Professor Talesnick taught pre-service and in-service courses in chemical education for 25 years at Queen's University in Kingston, Ontario, Canada. Prior to that, he was a high school chemistry teacher in Toronto, Ontario. He has lectured and demonstrated widely in Canada, the United States, England, Wales, Israel, China, and Mexico. He has been the chairperson of two CHEM ED conferences (CHEM ED 87 and 89) as well as STAO 95 (Science Teachers' Association of Ontario). He has been a special lecturer and featured speaker at many of the NSTA area and national conventions in the past 10 years. Professor Talesnick was the keynote speaker at the CHEM ED 91 conference in Oshkosh, Wisconsin. On his retirement in 1993 the Science Teachers' Association of Ontario (STAO) presented him with the STAO Excellence in Science Teaching Award, and at that time renamed the award: It is now called The Irwin Talesnick Award for Excellence in Science Teaching. He was the 1995 recipient of the TIMM Award (New England Association of Chemistry Teachers) for outstanding contributions to chemical education in North America. Professor Talesnick's lectures are designed to motivate teachers, students, and the general public to inquire into the phenomena that are placed before them in the laboratory and in everyday life.
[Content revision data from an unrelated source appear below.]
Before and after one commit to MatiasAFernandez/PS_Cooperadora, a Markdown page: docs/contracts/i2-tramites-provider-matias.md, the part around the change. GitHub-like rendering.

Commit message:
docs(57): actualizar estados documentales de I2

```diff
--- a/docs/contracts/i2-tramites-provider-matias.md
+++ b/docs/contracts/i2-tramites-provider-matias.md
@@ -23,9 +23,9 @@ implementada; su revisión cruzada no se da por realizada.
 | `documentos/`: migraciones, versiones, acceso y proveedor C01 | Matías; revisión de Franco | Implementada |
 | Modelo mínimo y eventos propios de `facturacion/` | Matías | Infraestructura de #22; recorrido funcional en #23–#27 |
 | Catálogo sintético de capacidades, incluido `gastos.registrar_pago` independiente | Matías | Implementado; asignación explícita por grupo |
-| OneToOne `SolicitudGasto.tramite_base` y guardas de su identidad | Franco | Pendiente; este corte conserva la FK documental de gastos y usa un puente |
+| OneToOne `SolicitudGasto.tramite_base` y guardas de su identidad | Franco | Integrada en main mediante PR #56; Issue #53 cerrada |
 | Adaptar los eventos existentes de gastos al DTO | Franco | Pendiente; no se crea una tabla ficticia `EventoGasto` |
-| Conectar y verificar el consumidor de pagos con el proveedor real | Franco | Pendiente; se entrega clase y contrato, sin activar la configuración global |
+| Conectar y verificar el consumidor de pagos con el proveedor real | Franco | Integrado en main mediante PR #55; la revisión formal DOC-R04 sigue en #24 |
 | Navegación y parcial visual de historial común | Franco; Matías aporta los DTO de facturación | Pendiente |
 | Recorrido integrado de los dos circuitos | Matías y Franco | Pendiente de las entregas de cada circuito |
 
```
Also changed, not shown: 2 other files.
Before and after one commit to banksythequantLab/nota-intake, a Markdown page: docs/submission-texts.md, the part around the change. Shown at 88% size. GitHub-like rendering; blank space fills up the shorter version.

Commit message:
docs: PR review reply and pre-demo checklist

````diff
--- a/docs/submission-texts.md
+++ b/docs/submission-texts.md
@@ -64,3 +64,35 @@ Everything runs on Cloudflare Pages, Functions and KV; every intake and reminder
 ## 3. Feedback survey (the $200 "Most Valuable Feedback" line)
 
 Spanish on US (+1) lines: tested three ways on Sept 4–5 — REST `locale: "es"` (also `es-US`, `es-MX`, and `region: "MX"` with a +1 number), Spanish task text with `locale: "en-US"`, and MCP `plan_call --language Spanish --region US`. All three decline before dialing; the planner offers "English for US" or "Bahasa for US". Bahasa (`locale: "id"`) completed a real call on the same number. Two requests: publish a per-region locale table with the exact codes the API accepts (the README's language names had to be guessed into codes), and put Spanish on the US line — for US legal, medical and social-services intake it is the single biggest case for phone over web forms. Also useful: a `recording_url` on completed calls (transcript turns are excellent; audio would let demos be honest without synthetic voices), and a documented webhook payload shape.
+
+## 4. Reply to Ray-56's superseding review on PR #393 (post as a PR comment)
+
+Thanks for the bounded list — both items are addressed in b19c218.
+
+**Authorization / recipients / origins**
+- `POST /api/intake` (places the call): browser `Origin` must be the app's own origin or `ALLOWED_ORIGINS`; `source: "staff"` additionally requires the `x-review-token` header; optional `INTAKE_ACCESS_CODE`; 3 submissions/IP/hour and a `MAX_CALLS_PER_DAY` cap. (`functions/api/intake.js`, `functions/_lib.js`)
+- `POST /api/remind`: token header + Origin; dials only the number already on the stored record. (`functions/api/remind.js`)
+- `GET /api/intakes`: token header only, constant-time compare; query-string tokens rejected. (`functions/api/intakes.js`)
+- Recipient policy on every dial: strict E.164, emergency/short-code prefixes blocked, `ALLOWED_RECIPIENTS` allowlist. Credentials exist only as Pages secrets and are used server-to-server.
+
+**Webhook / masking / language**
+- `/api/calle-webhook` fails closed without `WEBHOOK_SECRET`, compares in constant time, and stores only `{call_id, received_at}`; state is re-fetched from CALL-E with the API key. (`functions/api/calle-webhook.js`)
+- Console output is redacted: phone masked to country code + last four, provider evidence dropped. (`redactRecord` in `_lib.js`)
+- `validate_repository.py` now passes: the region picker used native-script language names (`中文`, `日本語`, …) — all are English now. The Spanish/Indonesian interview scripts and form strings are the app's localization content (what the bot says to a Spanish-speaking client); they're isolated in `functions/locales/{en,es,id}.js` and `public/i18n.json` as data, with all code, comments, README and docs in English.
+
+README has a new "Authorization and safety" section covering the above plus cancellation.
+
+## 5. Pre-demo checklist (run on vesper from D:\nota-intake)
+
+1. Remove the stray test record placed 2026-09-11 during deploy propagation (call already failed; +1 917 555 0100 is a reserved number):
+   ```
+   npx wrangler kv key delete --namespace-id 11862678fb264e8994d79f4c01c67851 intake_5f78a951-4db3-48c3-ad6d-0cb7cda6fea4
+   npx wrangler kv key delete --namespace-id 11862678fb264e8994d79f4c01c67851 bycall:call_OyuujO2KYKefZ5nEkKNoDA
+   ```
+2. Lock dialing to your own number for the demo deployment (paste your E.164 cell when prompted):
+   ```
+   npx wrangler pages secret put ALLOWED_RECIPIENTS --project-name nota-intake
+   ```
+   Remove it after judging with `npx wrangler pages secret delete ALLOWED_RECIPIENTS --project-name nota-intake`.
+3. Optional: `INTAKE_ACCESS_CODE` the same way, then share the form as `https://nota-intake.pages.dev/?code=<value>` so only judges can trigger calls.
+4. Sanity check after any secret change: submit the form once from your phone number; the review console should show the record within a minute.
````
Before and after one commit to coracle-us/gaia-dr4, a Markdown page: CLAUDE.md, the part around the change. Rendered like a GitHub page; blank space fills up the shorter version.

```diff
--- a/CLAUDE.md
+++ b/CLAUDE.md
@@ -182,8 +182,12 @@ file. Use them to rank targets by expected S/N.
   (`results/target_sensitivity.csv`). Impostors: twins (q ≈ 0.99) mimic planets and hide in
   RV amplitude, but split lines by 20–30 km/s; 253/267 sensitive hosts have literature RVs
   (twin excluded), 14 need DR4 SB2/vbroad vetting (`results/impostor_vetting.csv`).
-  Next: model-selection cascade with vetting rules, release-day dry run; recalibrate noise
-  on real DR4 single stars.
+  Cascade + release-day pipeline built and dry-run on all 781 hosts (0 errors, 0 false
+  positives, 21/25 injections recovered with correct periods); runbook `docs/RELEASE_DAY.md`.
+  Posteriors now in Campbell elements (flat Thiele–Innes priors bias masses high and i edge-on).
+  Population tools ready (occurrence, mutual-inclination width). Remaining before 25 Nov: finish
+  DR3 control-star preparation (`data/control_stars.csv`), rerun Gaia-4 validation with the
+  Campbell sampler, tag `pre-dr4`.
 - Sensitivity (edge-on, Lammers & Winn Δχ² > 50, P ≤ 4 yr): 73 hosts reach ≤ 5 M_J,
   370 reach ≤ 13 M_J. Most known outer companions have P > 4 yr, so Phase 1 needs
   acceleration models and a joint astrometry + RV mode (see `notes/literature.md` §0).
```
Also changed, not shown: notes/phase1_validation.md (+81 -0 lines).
The lectures are entertaining, stimulating, and informative.
Clocks and Colors, Lights and Sounds: Teaching and Testing in the Laboratory Demonstrations in Chemistry and the Sciences
Science programs in our schools can make a lasting impression on the general public. The way that chemistry and other sciences are presented will determine how the young people of today see science and scientific research when they become decision makers in our society. This lecture is designed to show professional scientists and educators one of the novel ways in which science might be taught in our schools. Emphasis will be placed on the use of the laboratory both in teaching and testing. After the formal lecture, teachers in the audience will be invited to remain behind and talk about a number of very new innovative and exciting experiments that they might use in their own classrooms. The members of the audience will take part in a variety of laboratory activities in areas related to chemistry as well as both the physical and life sciences. Each of the experiments is designed to motivate the members of the audience to think, discuss, and "to science". Teachers in the audience will be encouraged to modify each of the experiment so that they can be used at any grade level for both teaching and testing. Appropriate safety precautions will be used and discussed during each of the experiments. Participants will receive a handout describing at least 20 different classroom-laboratory activities and experiments that can be performed with simple and inexpensive equipment and supplies. Teachers will return to their classrooms and their students with a refreshed and refreshing approach to the teaching of science, and they will be prepared and eager to share with their students the love of science and sciencing.